Before-and-after change data
^^^^^^^^^^^^^^^^

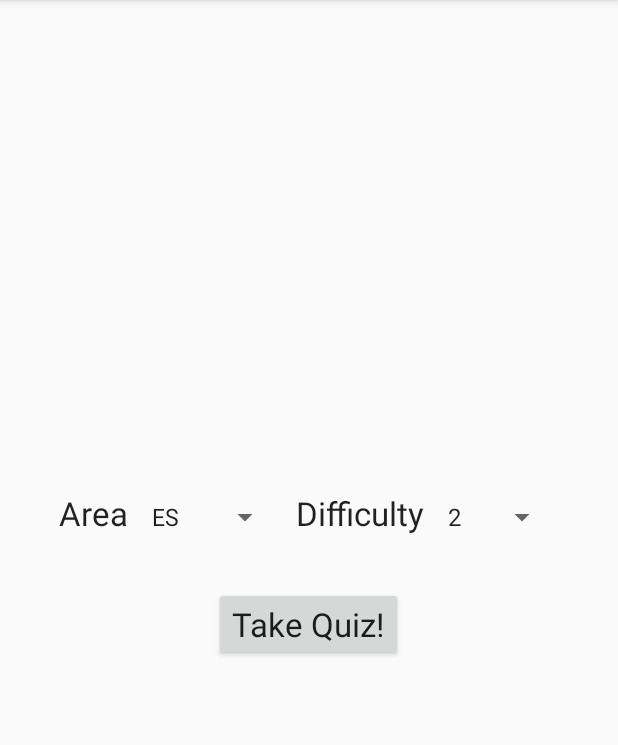
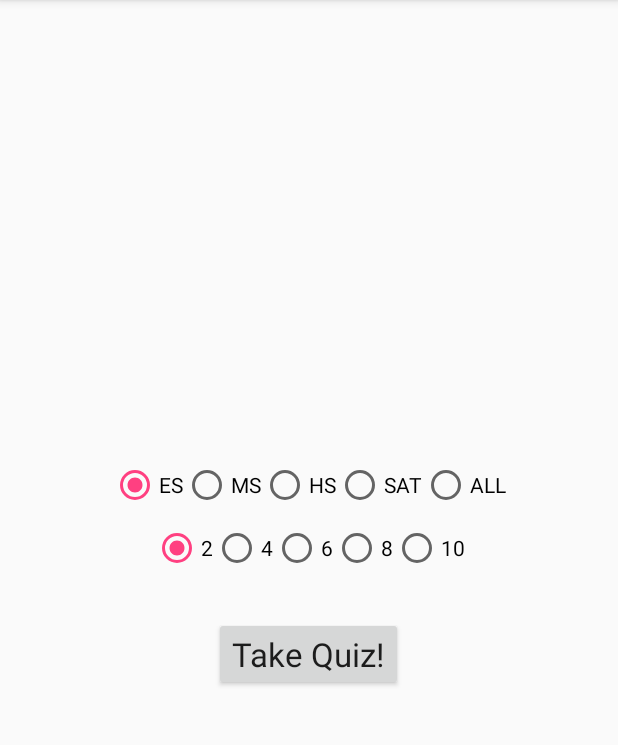
Before and after one commit to salazar3antonio/WordPalApp, an Android app: the screen it shows after launch (MainActivity), on a phone screen of 412 x 824 dp, the part 84-829 px from its top. Run offline under Robolectric (Android 15) with nearby library versions, the phone set to English and light mode, and no system bars.

Commit message:
Changed to Radio Buttons
Added simplified radio buttons to quiz setup. Will customize them to
transparent buttons later

```diff
--- a/app/src/main/java/co/wordywordy/wordywordy/QuizSetupFragment.java
+++ b/app/src/main/java/co/wordywordy/wordywordy/QuizSetupFragment.java
@@ -9,12 +9,15 @@ import android.widget.ArrayAdapter;
 import android.widget.Button;
 import android.widget.Spinner;
 
+import co.wordywordy.wordywordy.data.QuizList;
+
 
 public class QuizSetupFragment extends Fragment {
 
     private Spinner areaSpinner;
     private Spinner levelSpinner;
     private Button takeQuizButton;
+    private QuizList mQuizList;
 
     public QuizSetupFragment() {
         // Required empty public constructor
@@ -36,17 +39,7 @@ public class QuizSetupFragment extends Fragment {
 
         //inflate view and pass in the container ViewGroup
         View view = inflater.inflate(R.layout.fragment_quiz_setup, container, false);
-
-        // now that the view is inflated we can assign our members to ids
-        areaSpinner = (Spinner) view.findViewById(R.id.area_spinner);
-        ArrayAdapter<CharSequence> areaAdapter = ArrayAdapter.createFromResource(getActivity(), R.array.area_choice_spinner, android.R.layout.simple_spinner_item);
-        areaAdapter.setDropDownViewResource(android.R.layout.simple_spinner_dropdown_item);
-        areaSpinner.setAdapter(areaAdapter);
-
-        levelSpinner = (Spinner) view.findViewById(R.id.level_spinner);
-        ArrayAdapter<CharSequence> levelAdapter = ArrayAdapter.createFromResource(getActivity(), R.array.level_choice_spinner, android.R.layout.simple_spinner_item);
-        levelAdapter.setDropDownViewResource(android.R.layout.simple_spinner_dropdown_item);
-        levelSpinner.setAdapter(levelAdapter);
+        mQuizList = new QuizList();
 
         takeQuizButton = (Button) view.findViewById(R.id.take_quiz_button);
         takeQuizButton.setOnClickListener(new View.OnClickListener() {
--- a/app/src/main/java/co/wordywordy/wordywordy/data/QuizList.java
+++ b/app/src/main/java/co/wordywordy/wordywordy/data/QuizList.java
@@ -8,11 +8,6 @@ public class QuizList {
     private int level;
     private String area;
     private int score;
-
-    public QuizList(int level, String area) {
-        this.level = level;
-        this.area = area;
-    }
 
     public int getLevel() {
         return level;
--- a/app/src/main/res/layout/fragment_quiz_setup.xml
+++ b/app/src/main/res/layout/fragment_quiz_setup.xml
@@ -1,56 +1,106 @@
 <LinearLayout xmlns:android="http://schemas.android.com/apk/res/android"
-             xmlns:tools="http://schemas.android.com/tools"
-             android:layout_width="match_parent"
-             android:layout_height="match_parent"
-             tools:context="co.wordywordy.wordywordy.QuizSetupFragment"
+              xmlns:tools="http://schemas.android.com/tools"
+              android:layout_width="match_parent"
+              android:layout_height="match_parent"
               android:gravity="center"
               android:orientation="vertical"
-    >
+              tools:context="co.wordywordy.wordywordy.QuizSetupFragment">
 
-    <LinearLayout
+
+    <RadioGroup
+        android:id="@+id/area_radioGroup"
         android:layout_width="wrap_content"
         android:layout_height="wrap_content"
+        android:layout_centerHorizontal="true"
+        android:layout_centerVertical="true"
         android:orientation="horizontal">
 
-
-        <TextView
+        <RadioButton
+            android:id="@+id/es_radio"
             android:layout_width="wrap_content"
             android:layout_height="wrap_content"
-            android:text="Area"
-            android:textAppearance="?android:attr/textAppearanceLarge"
-            android:layout_marginRight="8dp"/>
+            android:checked="true"
+            android:text="ES"/>
 
-        <Spinner
-            android:id="@+id/area_spinner"
+        <RadioButton
+            android:id="@+id/ms_radio"
             android:layout_width="wrap_content"
             android:layout_height="wrap_content"
-            android:layout_marginBottom="10dp"
-            />
+            android:text="MS"/>
 
-        <TextView
+        <RadioButton
+            android:id="@+id/hs_radio"
             android:layout_width="wrap_content"
             android:layout_height="wrap_content"
-            android:text="Difficulty"
-            android:textAppearance="?android:attr/textAppearanceLarge"
-            android:layout_marginRight="8dp"
-            android:layout_marginLeft="10dp"/>
+            android:text="HS"/>
 
-        <Spinner
-            android:id="@+id/level_spinner"
+        <RadioButton
+            android:id="@+id/sat_radio"
             android:layout_width="wrap_content"
             android:layout_height="wrap_content"
-            android:layout_marginBottom="10dp"
-            />
+            android:text="SAT"/>
 
-    </LinearLayout>
+        <RadioButton
+            android:id="@+id/all_radio"
+            android:layout_width="wrap_content"
+            android:layout_height="wrap_content"
+            android:text="ALL"/>
+
+    </RadioGroup>
+
+    <RadioGroup
+        android:id="@+id/difficulty_radioGroup"
+        android:layout_width="wrap_content"
+        android:layout_height="wrap_content"
+        android:layout_centerHorizontal="true"
+        android:layout_centerVertical="true"
+        android:orientation="horizontal"
+        android:layout_marginTop="10dp">
+
+        <RadioButton
+            android:id="@+id/two_radio"
+            android:layout_width="wrap_content"
+            android:layout_height="wrap_content"
+            android:checked="true"
+            android:text="2"/>
+
+        <RadioButton
+            android:id="@+id/four_radio"
+            android:layout_width="wrap_content"
+            android:layout_height="wrap_content"
+            android:text="4"/>
+
+        <RadioButton
+            android:id="@+id/six_radio"
+            android:layout_width="wrap_content"
+            android:layout_height="wrap_content"
+            android:text="6"/>
+
+        <RadioButton
+            android:id="@+id/eight_radio"
+            android:layout_width="wrap_content"
+            android:layout_height="wrap_content"
+            android:text="8"/>
+
+        <RadioButton
+            android:id="@+id/ten_radio"
+            android:layout_width="wrap_content"
+            android:layout_height="wrap_content"
+            android:text="10"/>
+
+    </RadioGroup>
+
+
+
 
     <Button
         android:id="@+id/take_quiz_button"
         android:layout_width="wrap_content"
         android:layout_height="wrap_content"
+        android:layout_marginTop="30dp"
         android:text="@string/take_quiz"
-        android:layout_marginTop="30dp"
         android:textAppearance="?android:textAppearanceLarge"
         />
 
+
 </LinearLayout>
```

^^^^^^^^^^^^^^^^

TASK REQUIREMENTS:
Say, as a number only, how many lines of the data contain "java".

EXERCISE SOLUTION:
4